Friday, February 24, 2012

Mar-tina Luther King?

Figgured I'd write about black history month, since it's almost over. I don't think I've ever written about it before, but like most things, I do have an opinion on it.

In a nutshell, I'm not really a fan. I mean, if it's the only option--I'll take it. And I certainly appreciate the sentiment behind it. I'm assuming that the person who thought it up was black, and I can get behind the idea that the accomplishments of black people need to be acknowledged and celebrated.

However, the problem with having a special month is that it accepts the idea that we can focus on black people (or Asian people, or women, et al.) during a certain time of the year, and not give them our attention during the 11 other months on the calender. A similar problem exists with the thinking behind departments like African-American studies. By segregating these works into their own disciplines, universities are basically saying, "Hey, if you want to learn about these non-white, non-male, non-straight people, come over here and take this special class." And guess what? Most people don't.

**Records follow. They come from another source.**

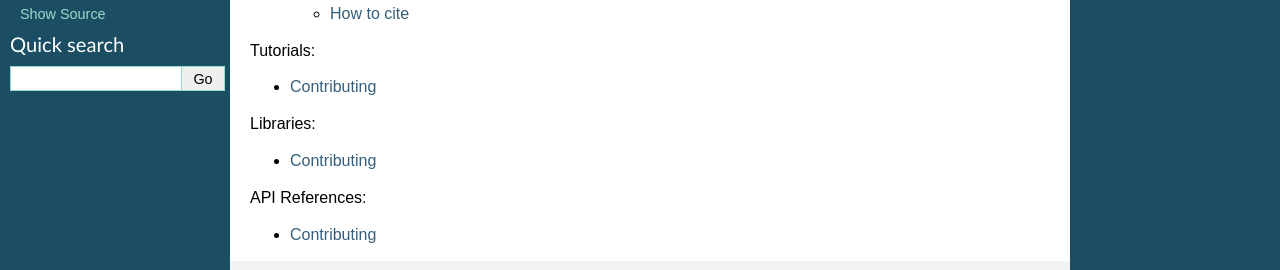
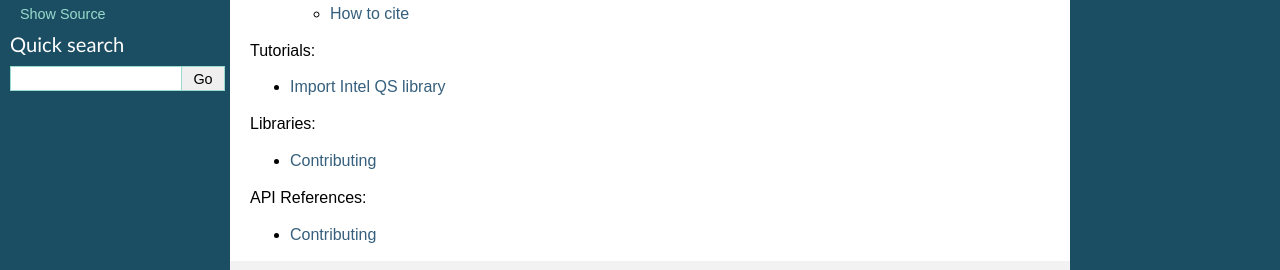
Before and after one commit to intel/intel-qs, a Sphinx documentation site: the page built from docs/source/index.rst, in a window 1280 px wide. Shown: the part 213-483 px from the top of the page. Built offline with Sphinx 7.4.7, drawn with Linux system fonts in a browser that asks for light colours.

Commit message:
Added ipynb source
Signed-off-by: Stanley Phoong <stanley.cheong.kwan.phoong@intel.com>

```diff
--- a/docs/source/conf.py
+++ b/docs/source/conf.py
@@ -27,7 +27,7 @@ author = 'Intel'
 # Add any Sphinx extension module names here, as strings. They can be
 # extensions coming with Sphinx (named 'sphinx.ext.*') or your custom
 # ones.
-extensions = ['recommonmark']
+extensions = ['recommonmark', 'nbsphinx']
 
 # Add any paths that contain templates here, relative to this directory.
 templates_path = ['_templates']
--- a/docs/source/index.rst
+++ b/docs/source/index.rst
@@ -15,7 +15,7 @@ Welcome to Intel QS's documentation!
    :maxdepth: 2
    :caption: Tutorials:
 
-   CONTRIBUTING
+   get_started_examples
 
 .. toctree::
    :maxdepth: 2
```
Also changed, not shown: docs/source/get_started_examples.ipynb (added).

Let me share an example from my own life: as it says over in that sidebar, my focus in graduate school was multicultural counseling. Basically this meant that in addition to the coursework that was required for all students, I had to take a few extra classes that focused on various aspects of identity.

One of these classes was Advanced Multicultural Counseling (the beginning muliticultural counseling class was a requirement--good job, my school.) In this advanced multicultural class there were five students. Realize that most of my other classes had around 25 students enrolled. And the advanced multicultural class had been cancelled the year before, because not enough students signed up. This meant I couldn't graduate on time, because I had to take the class before I could move on (yes, I am still just a little bitter about that ;)

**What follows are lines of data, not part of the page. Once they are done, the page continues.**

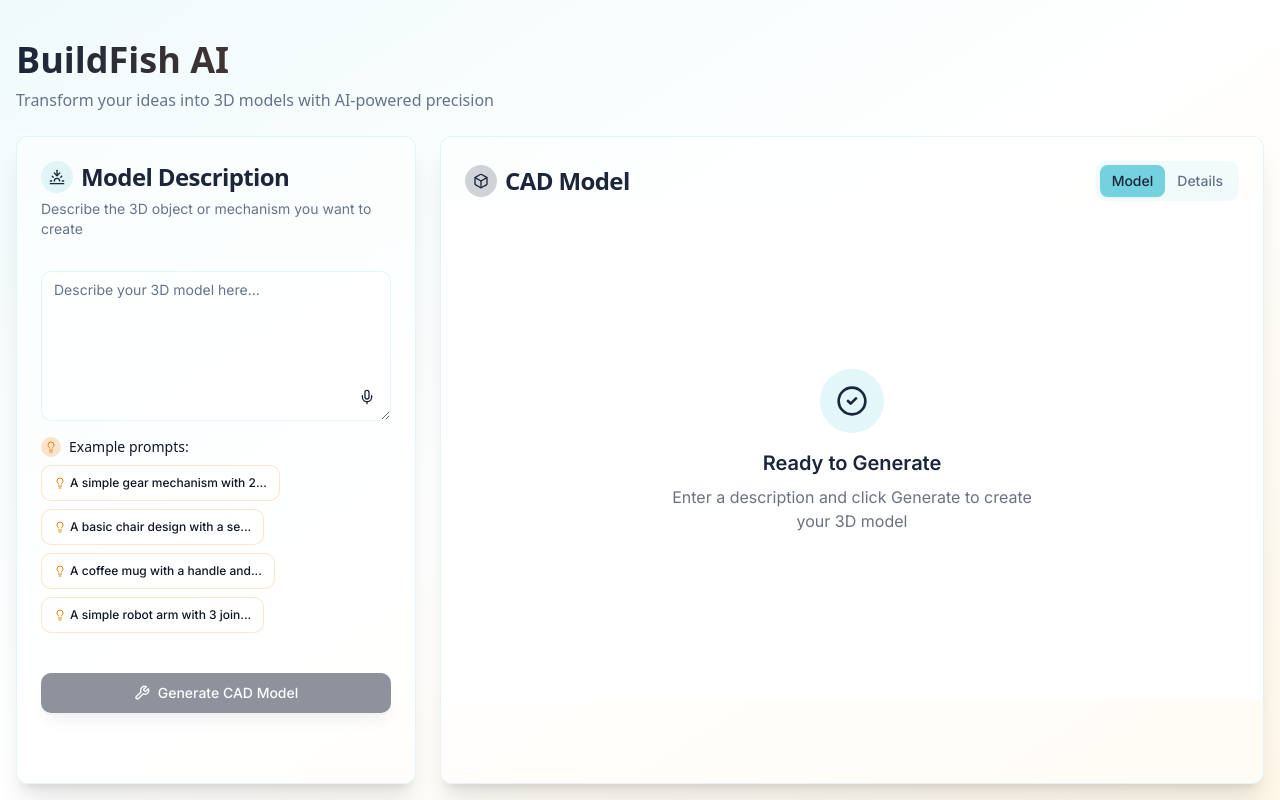
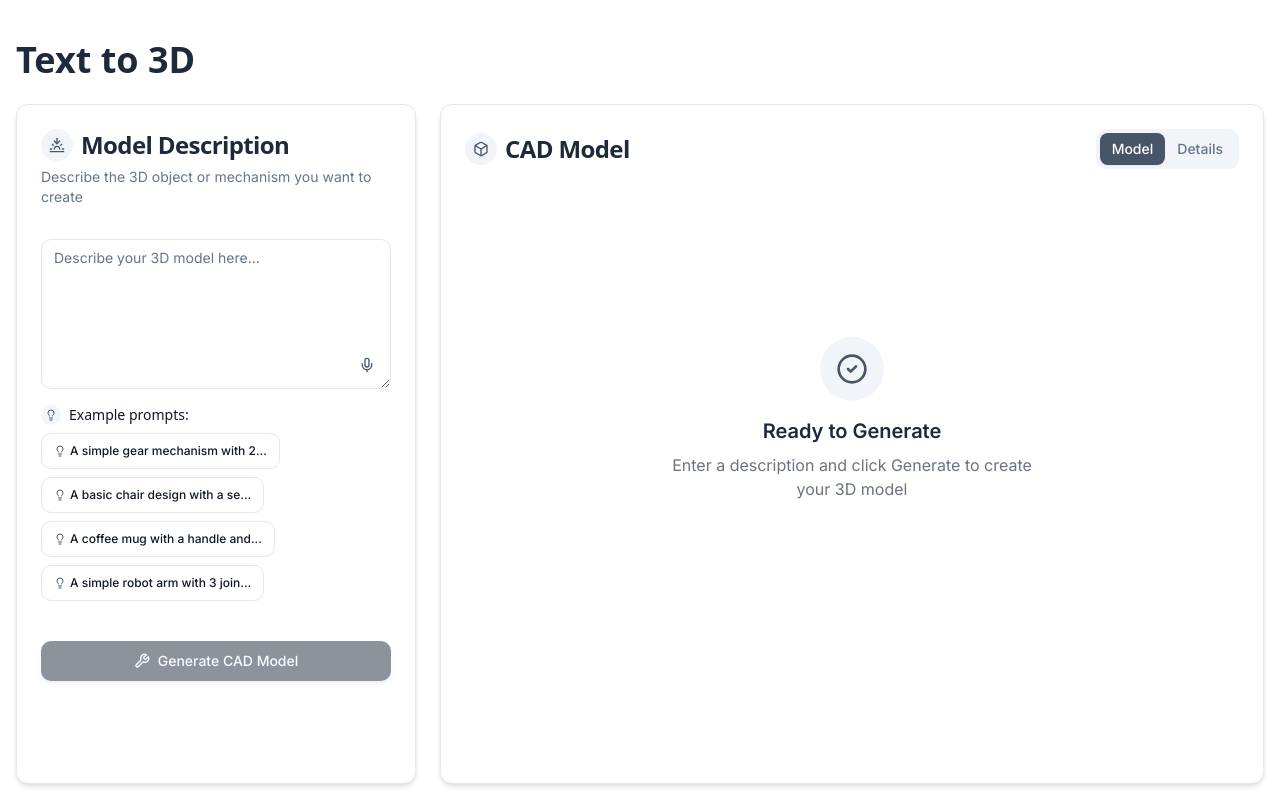
Before and after one commit to amywork777/texttocad, a Next.js app: page / in a window 1280 px wide. Built offline with nearby package versions, Linux system fonts and the light colour scheme.

Commit message:
UI changes: remove BuildFish branding, change to white background, simplify color scheme

```diff
--- a/app/page.tsx
+++ b/app/page.tsx
@@ -220,21 +220,18 @@ export default function Home() {
   ]
 
   return (
-    <main className="container mx-auto p-4 min-h-screen flex flex-col bg-gradient-to-br from-buildfish-mint/10 via-transparent to-buildfish-sunshine/10">
+    <main className="container mx-auto p-4 min-h-screen flex flex-col bg-white">
       <header className="py-6">
-        <h1 className="text-4xl font-bold font-heading bg-gradient-to-r from-buildfish-oxford to-buildfish-sunset bg-clip-text text-transparent">
-          BuildFish AI
+        <h1 className="text-4xl font-bold font-heading text-slate-800">
+          Text to 3D
         </h1>
-        <p className="text-muted-foreground mt-2 font-sans">
-          Transform your ideas into 3D models with AI-powered precision
-        </p>
       </header>
 
       <div className="grid grid-cols-1 lg:grid-cols-3 gap-6 flex-1">
-        <Card className="lg:col-span-1 border-buildfish-mint/20 shadow-xl backdrop-blur-sm bg-white/50 overflow-hidden">
+        <Card className="lg:col-span-1 border shadow-md bg-white overflow-hidden">
           <CardHeader className="pb-4">
-            <CardTitle className="font-heading text-buildfish-oxford flex items-center gap-2">
-              <span className="bg-buildfish-mint/20 w-8 h-8 rounded-full flex items-center justify-center text-buildfish-oxford">
+            <CardTitle className="font-heading text-slate-800 flex items-center gap-2">
+              <span className="bg-slate-100 w-8 h-8 rounded-full flex items-center justify-center text-slate-600">
                 <svg xmlns="http://www.w3.org/2000/svg" viewBox="0 0 24 24" fill="none" stroke="currentColor" strokeWidth="2" strokeLinecap="round" strokeLinejoin="round" className="w-4 h-4"><path d="M12 2v8"></path><path d="m4.93 10.93 1.41 1.41"></path><path d="M2 18h2"></path><path d="M20 18h2"></path><path d="m19.07 10.93-1.41 1.41"></path><path d="M22 22H2"></path><path d="m16 6-4 4-4-4"></path><path d="M16 18a4 4 0 0 0-8 0"></path></svg>
               </span>
               Model Description
@@ -245,7 +242,7 @@ export default function Home() {
             <div className="relative">
               <Textarea
                 placeholder="Describe your 3D model here..."
-                className="min-h-[150px] border-buildfish-mint/20 focus-visible:ring-buildfish-mint bg-white/70 pr-10"
+                className="min-h-[150px] border focus-visible:ring-slate-400 bg-white pr-10"
                 value={prompt}
                 onChange={(e) => setPrompt(e.target.value)}
               />
@@ -254,7 +251,7 @@ export default function Home() {
                   type="button"
                   size="icon"
                   variant="ghost"
-                  className={`absolute right-2 bottom-2 h-8 w-8 rounded-full ${isListening ? 'bg-red-100 text-red-600' : 'hover:bg-buildfish-mint/20 text-buildfish-oxford'}`}
+                  className={`absolute right-2 bottom-2 h-8 w-8 rounded-full ${isListening ? 'bg-red-100 text-red-600' : 'hover:bg-slate-100 text-slate-600'}`}
                   onClick={toggleListening}
                   disabled={isGenerating}
                 >
@@ -265,7 +262,7 @@ export default function Home() {
             </div>
 
             {isListening && (
-              <div className="mt-2 text-xs text-buildfish-oxford bg-buildfish-mint/20 p-2 rounded-md flex items-center">
+              <div className="mt-2 text-xs text-slate-700 bg-slate-100 p-2 rounded-md flex items-center">
                 <Mic className="h-3 w-3 mr-1 animate-pulse" />
                 Listening... speak now. Click the mic button again to stop.
               </div>
@@ -273,7 +270,7 @@ export default function Home() {
 
             <div className="mt-4">
               <h3 className="text-sm font-medium mb-2 font-heading flex items-center gap-2">
-                <span className="bg-buildfish-sunset/20 w-5 h-5 rounded-full flex items-center justify-center text-buildfish-sunset">
+                <span className="bg-slate-100 w-5 h-5 rounded-full flex items-center justify-center text-slate-600">
                   <Lightbulb className="h-3 w-3" />
                 </span>
                 Example prompts:
@@ -285,9 +282,9 @@ export default function Home() {
                     variant="outline"
                     size="sm"
                     onClick={() => setPrompt(example)}
-                    className="text-xs border-buildfish-sunset/20 hover:bg-buildfish-sunset/10 bg-white/70"
+                    className="text-xs border-slate-200 hover:bg-slate-100 bg-white"
                   >
-                    <Lightbulb className="h-3 w-3 mr-1 text-buildfish-sunset" />
+                    <Lightbulb className="h-3 w-3 mr-1 text-slate-600" />
                     {example.length > 30 ? example.substring(0, 30) + "..." : example}
                   </Button>
                 ))}
@@ -298,7 +295,7 @@ export default function Home() {
             <Button
               onClick={handleGenerate}
               disabled={isGenerating || !prompt.trim()}
-              className="w-full bg-buildfish-oxford hover:bg-buildfish-oxford/90 shadow-lg transition-all duration-300 hover:translate-y-[-2px]"
+              className="w-full bg-slate-800 hover:bg-slate-700 shadow-md transition-all duration-300 hover:translate-y-[-2px]"
             >
               {isGenerating ? (
                 <>
@@ -315,26 +312,26 @@ export default function Home() {
           </CardFooter>
         </Card>
 
-        <Card className="lg:col-span-2 border-buildfish-mint/20 shadow-xl backdrop-blur-sm bg-white/50">
+        <Card className="lg:col-span-2 border shadow-md bg-white">
           <Tabs defaultValue="model">
             <CardHeader className="pb-0">
               <div className="flex justify-between items-center">
-                <CardTitle className="font-heading text-buildfish-oxford flex items-center gap-2">
-                  <span className="bg-buildfish-oxford/20 w-8 h-8 rounded-full flex items-center justify-center text-buildfish-oxford">
+                <CardTitle className="font-heading text-slate-800 flex items-center gap-2">
+                  <span className="bg-slate-100 w-8 h-8 rounded-full flex items-center justify-center text-slate-600">
                     <svg xmlns="http://www.w3.org/2000/svg" viewBox="0 0 24 24" fill="none" stroke="currentColor" strokeWidth="2" strokeLinecap="round" strokeLinejoin="round" className="w-4 h-4"><path d="M21 16V8a2 2 0 0 0-1-1.73l-7-4a2 2 0 0 0-2 0l-7 4A2 2 0 0 0 3 8v8a2 2 0 0 0 1 1.73l7 4a2 2 0 0 0 2 0l7-4A2 2 0 0 0 21 16z"></path><polyline points="3.29 7 12 12 20.71 7"></polyline><line x1="12" y1="22" x2="12" y2="12"></line></svg>
                   </span>
                   CAD Model
                 </CardTitle>
-                <TabsList className="bg-buildfish-mint/10">
+                <TabsList className="bg-slate-100">
                   <TabsTrigger
                     value="model"
-                    className="data-[state=active]:bg-buildfish-mint data-[state=active]:text-buildfish-oxford"
+                    className="data-[state=active]:bg-slate-600 data-[state=active]:text-white"
                   >
                     Model
                   </TabsTrigger>
                   <TabsTrigger
                     value="details"
-                    className="data-[state=active]:bg-buildfish-mint data-[state=active]:text-buildfish-oxford"
+                    className="data-[state=active]:bg-slate-600 data-[state=active]:text-white"
                   >
                     Details
                   </TabsTrigger>
@@ -343,7 +340,7 @@ export default function Home() {
             </CardHeader>
             <CardContent className="p-0">
               <TabsContent value="model" className="m-0">
-                <div className="w-full h-[500px] rounded-md overflow-hidden bg-gradient-to-b from-slate-100 to-slate-200">
+                <div className="w-full h-[500px] rounded-md overflow-hidden bg-gradient-to-b from-slate-50 to-slate-100">
                   {error ? (
                     <div className="h-full flex items-center justify-center bg-red-50 p-6">
                       <div className="bg-white p-6 rounded-lg shadow-lg max-w-md text-center flex flex-col items-center">
@@ -359,10 +356,10 @@ export default function Home() {
                   ) : (
                     <div className="h-full flex items-center justify-center bg-white">
                       <div className="text-center p-8 max-w-md">
-                        <div className="mx-auto w-16 h-16 mb-4 bg-buildfish-mint/20 rounded-full flex items-center justify-center">
-                          <svg xmlns="http://www.w3.org/2000/svg" viewBox="0 0 24 24" fill="none" stroke="currentColor" strokeWidth="2" strokeLinecap="round" strokeLinejoin="round" className="w-8 h-8 text-buildfish-oxford"><path d="M12 22c5.523 0 10-4.477 10-10S17.523 2 12 2 2 6.477 2 12s4.477 10 10 10z"></path><path d="m9 12 2 2 4-4"></path></svg>
+                        <div className="mx-auto w-16 h-16 mb-4 bg-slate-100 rounded-full flex items-center justify-center">
+                          <svg xmlns="http://www.w3.org/2000/svg" viewBox="0 0 24 24" fill="none" stroke="currentColor" strokeWidth="2" strokeLinecap="round" strokeLinejoin="round" className="w-8 h-8 text-slate-600"><path d="M12 22c5.523 0 10-4.477 10-10S17.523 2 12 2 2 6.477 2 12s4.477 10 10 10z"></path><path d="m9 12 2 2 4-4"></path></svg>
                         </div>
-                        <h3 className="text-xl font-semibold text-buildfish-oxford mb-2">Ready to Generate</h3>
+                        <h3 className="text-xl font-semibold text-slate-800 mb-2">Ready to Generate</h3>
                         <p className="text-gray-500">Enter a description and click Generate to create your 3D model</p>
                       </div>
                     </div>
--- a/components/cad-renderer.tsx
+++ b/components/cad-renderer.tsx
@@ -144,11 +144,11 @@ export default function CADRenderer({ objects = [], metadata }: CADRendererProps
           {metadata.description && <p className="text-xs mt-1 text-gray-300">{metadata.description}</p>}
           <div className="mt-2 flex flex-wrap gap-2">
             {metadata.category && (
-              <Badge variant="outline" className="text-xs border-buildfish-mint text-buildfish-mint">
+              <Badge variant="outline" className="text-xs border-slate-400 text-slate-300">
                 {metadata.category}
               </Badge>
             )}
-            <Badge variant="outline" className="text-xs border-buildfish-sunset text-buildfish-sunset">
+            <Badge variant="outline" className="text-xs border-slate-400 text-slate-300">
               {objects.length} parts
             </Badge>
           </div>
@@ -159,7 +159,7 @@ export default function CADRenderer({ objects = [], metadata }: CADRendererProps
       <div className="absolute top-4 right-4 z-10">
         <Button
           onClick={handleDownloadSTL}
-          className="bg-buildfish-sunset hover:bg-buildfish-sunset/90 text-white"
+          className="bg-slate-800 hover:bg-slate-700 text-white"
           disabled={!exporterLoaded}
         >
           <Download className="h-4 w-4 mr-2" />
```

Contrast this experience with another class: Religion and Spirituality in Counseling. Again, this was a class that was an elective for most everyone in the program. The name is pretty self-explanatory. For some reason, this class was packed with people--so many people were interested that there was a waiting list. I remember on the first day being like, "WTF? Why are there so many people in this class? These people don't need this class to graduate!"

In my view, the short answer is that they were in the religion class because they were interested in the topic, and they weren't in my other class because they weren't interested in the other topic. Hey, people are allowed to have preferences.

And I am allowed to believe that this thinking is detrimental to clients, especially when so many people that use public mental health clinics (a popular starting point for recently graduated counselors,) are people of color.

Similarly, if you have a class called Women in Literature, that has a bunch of great works by women authors, it allows the class called simply British Literature to highlight only dudes, with maybe one woman thrown in as a token gesture.

I've got a better idea: Instead of ghettoizing certain disciplines, why not incorporate them more fully into the learning process? Get rid of the bottom tier of white male material, and replace it with the top tier of material from authors of different backgrounds. Then the class is not dominated by one group of people. And if students want to learn more about that particular subject, they can take another class which has the not as good works, again, from people of a variety of backgrounds.

[Sidenote: I can't decide if me equating the best work of marginalized authors with the worst work of white males is internalized racism, or just practicality at work. WDYT?]

And instead of just airing shows like Savoring Harlem in February, "in honor of black history month," show them year round. As I have said before on this blog, one of the major problems is that white people get the message that they are the center of the universe, the gold standard by which all other people should be judged. We have got to shift the focus to one that acknowledges the contributions of all of us, and not just during a certain time of the year.

So, what do you think? Feel free to leave me a comment.

Monday, February 13, 2012


Hi, people. I can't sleep. And you know what they say, "It's better to get out of bed and be productive, than stay in bed doing nothing."

And by "they," I mean me.

One of my Facebook friends posted this video on her wall. I really liked it, so I thought I'd post it here. Even though it's Monday, it's not a song. It's a spoken word piece called Duality Duel . It's not too long, and there is some NSFW language. Though, if you have the luxury of getting paid while you read blogs/watch youtube videos, I hope you consider yourself lucky. Some people work 16 hour shifts with no break putting iphones together.

I like this piece for a number of reasons. I think the biggest one is that it has the message that we need to get in touch with all sides of ourselves in order to help others. When we go through the world presenting a perfect picture of what our lives are like, it only serves to separate and isolate us.

But the reality is that none of us have pretty little lives. There is a lot of suffering in the world, and we have all experienced it in one way or another. One way that we can help to heal our own suffering is to share it. We can also reach out to help others, despite our own suffering. These things will help us all to heal.

One of my favorite psychotherapists is Carl Rogers. He has a quote that says, "What is most personal, is most universal."

This piece is a good example of that sentiment. I hope that both the quote and the poem inspire you to be true to yourself and to connect with others, because we need a lot more of both of these things happening in the world.

Happy Monday (: